In truth, if the Scots have been missed at recent major tournaments, it is because of what they bring off the field rather than on it. Journalists at France 1998 voted Scotland’s fans the tournament’s best, and those same supporters - recognised with a UEFA Fair Play award earlier in the decade - have continued to win friends in subsequent, ill-fated qualifying campaigns.
“We’ve built up a good reputation and we’re very proud of it,” said Mackinlay. “We drink a lot, but we tend to be very happy and friendly drunks! And we always seem to be well received.
“The charity work with the Tartan Army Sunshine Appeal has really helped too. There’s often coverage in local media about the donations to local charities in the countries we visit, so before we even arrive there is goodwill there.”

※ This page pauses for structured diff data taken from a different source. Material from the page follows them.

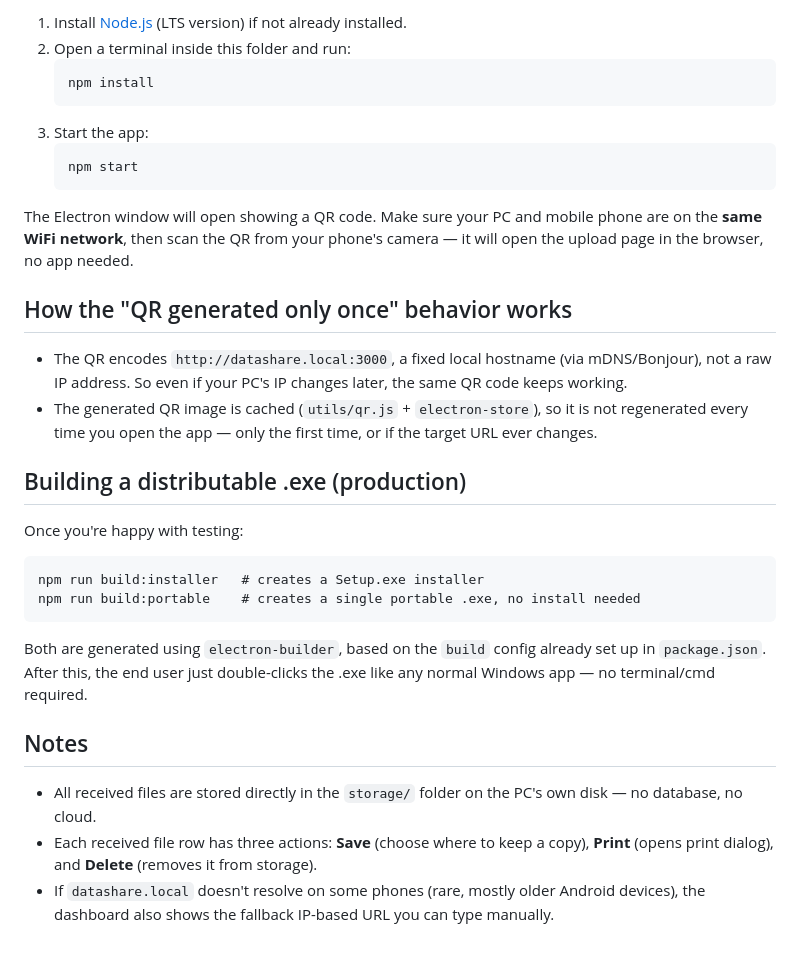
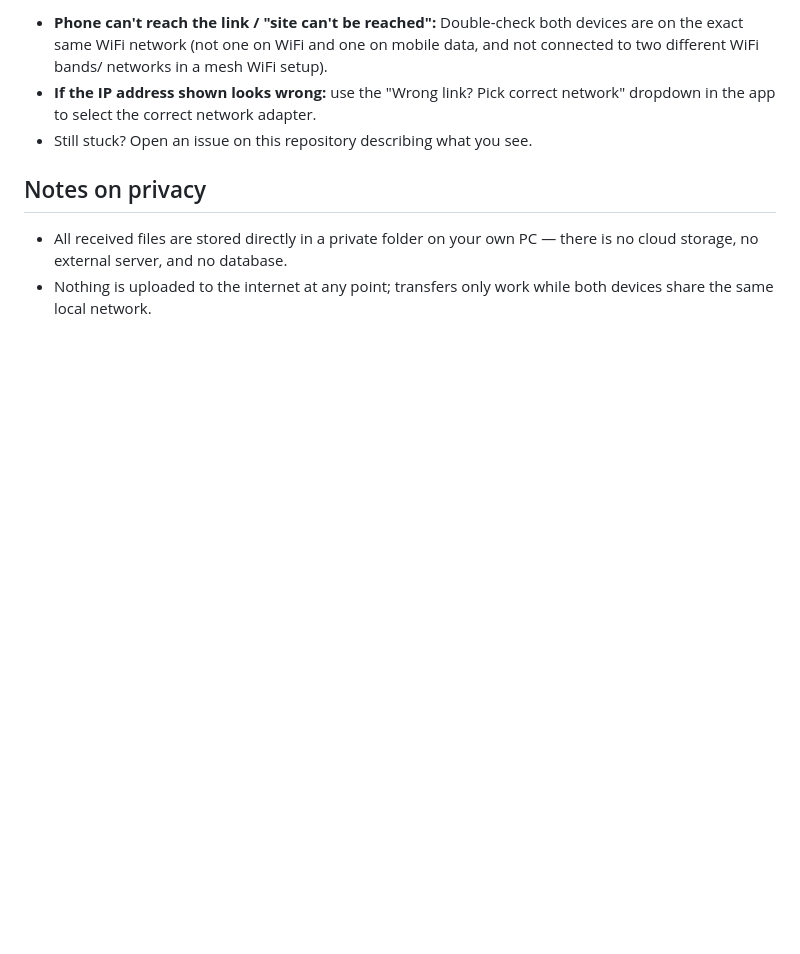
Before and after one commit to SUJAIT/dataShare, a Markdown page: README.md, the part around one of its changes. Rendered like a GitHub page; blank space fills up the shorter version.

Commit message:
update README with clear user instructions

````diff
--- a/README.md
+++ b/README.md
@@ -62,49 +90,16 @@ Progress দেখতে চাইলে GitHub repo এর **Actions** ট্
 
-1. Install [Node.js](https://nodejs.org) (LTS version) if not already installed.
-2. Open a terminal inside this folder and run:
-   ```
-   npm install
-   ```
-3. Start the app:
-   ```
-   npm start
-   ```
+- **Phone can't reach the link / "site can't be reached":** Double-check
+  both devices are on the exact same WiFi network (not one on WiFi and
+  one on mobile data, and not connected to two different WiFi bands/
+  networks in a mesh WiFi setup).
+- **If the IP address shown looks wrong:** use the "Wrong link? Pick
+  correct network" dropdown in the app to select the correct network
+  adapter.
+- Still stuck? Open an issue on this repository describing what you see.
 
-The Electron window will open showing a QR code. Make sure your PC and
-mobile phone are on the **same WiFi network**, then scan the QR from your
-phone's camera — it will open the upload page in the browser, no app
-needed.
+## Notes on privacy
 
-## How the "QR generated only once" behavior works
-
-- The QR encodes `http://datashare.local:3000`, a fixed local hostname
-  (via mDNS/Bonjour), not a raw IP address. So even if your PC's IP
-  changes later, the same QR code keeps working.
-- The generated QR image is cached (`utils/qr.js` + `electron-store`), so
-  it is not regenerated every time you open the app — only the first time,
-  or if the target URL ever changes.
-
-## Building a distributable .exe (production)
-
-Once you're happy with testing:
-
-```
-npm run build:installer   # creates a Setup.exe installer
-npm run build:portable    # creates a single portable .exe, no install needed
-```
-
-Both are generated using `electron-builder`, based on the `build` config
-already set up in `package.json`. After this, the end user just
-double-clicks the .exe like any normal Windows app — no terminal/cmd
-required.
-
-## Notes
-
-- All received files are stored directly in the `storage/` folder on the
-  PC's own disk — no database, no cloud.
-- Each received file row has three actions: **Save** (choose where to keep
-  a copy), **Print** (opens print dialog), and **Delete** (removes it from
-  storage).
-- If `datashare.local` doesn't resolve on some phones (rare, mostly older
-  Android devices), the dashboard also shows the fallback IP-based URL
-  you can type manually.
+- All received files are stored directly in a private folder on your own
+  PC — there is no cloud storage, no external server, and no database.
+- Nothing is uploaded to the internet at any point; transfers only work
+  while both devices share the same local network.
````
Also changed, not shown: other parts of README.md (+70 -42 lines).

Nowhere, though, have Scotland fans enjoyed a warmer welcome than in France. The two nations enjoy a historic friendship that predates the 13th-century ‘Auld Alliance’, established to counter English invasions, and Mackinlay has experienced first-hand the enduring warmth.
“We have always had a great welcome in France," he said. "So often you’ll meet someone who’ll say they don’t speak English and then you mention ‘Ecosse’ or they see the Scotland badge, and suddenly it’s all smiles and they speak English after all! A friend of mine actually married a barmaid from Bordeaux after the 98 World Cup. She’d chucked him out of the pub, he went back to apologise the next day and before long they were engaged. There are loads of stories like that.”
Mackinlay has returned to France since ‘98, travelling to Paris with 25,000 others to watch Scotland claim a famous 1-0 win in 2007. Raymond Domenech, Les Bleus’ then coach, remarked afterwards: "It seems their country emptied and headed for France — and they all had tickets for the game!”
“In all the years I’ve followed Scotland, that’s the best win I’ve seen,” Mackinlay recalled. “In fact, a lot of my best memories of watching Scotland are tied up in France.”
None, of course, are more evocative than those generated during that sunny summer of 98. “I travelled to the tournament by bus from Dunfermline, and it was brilliant – just an incredible experience,” he remembered with a smile.
“Being involved in the opening game against Brazil was probably the highlight, and I remember being offered £1000 by a tout for my ticket. That was a lot of money back then, especially for a 19-year-old. But I didn’t even consider it. I remember we were in the ground hours before kick-off – it was an incredible atmosphere – and the celebrations when we scored are the best I've experienced. It was pandemonium.”
Of course, that World Cup adventure ended, like all Scotland’s others, in an early exit. And while Mackinlay and the rest of the Tartan Army will hope for a longer stay this summer, either way: every minute of their time in France will be enjoyed to the full.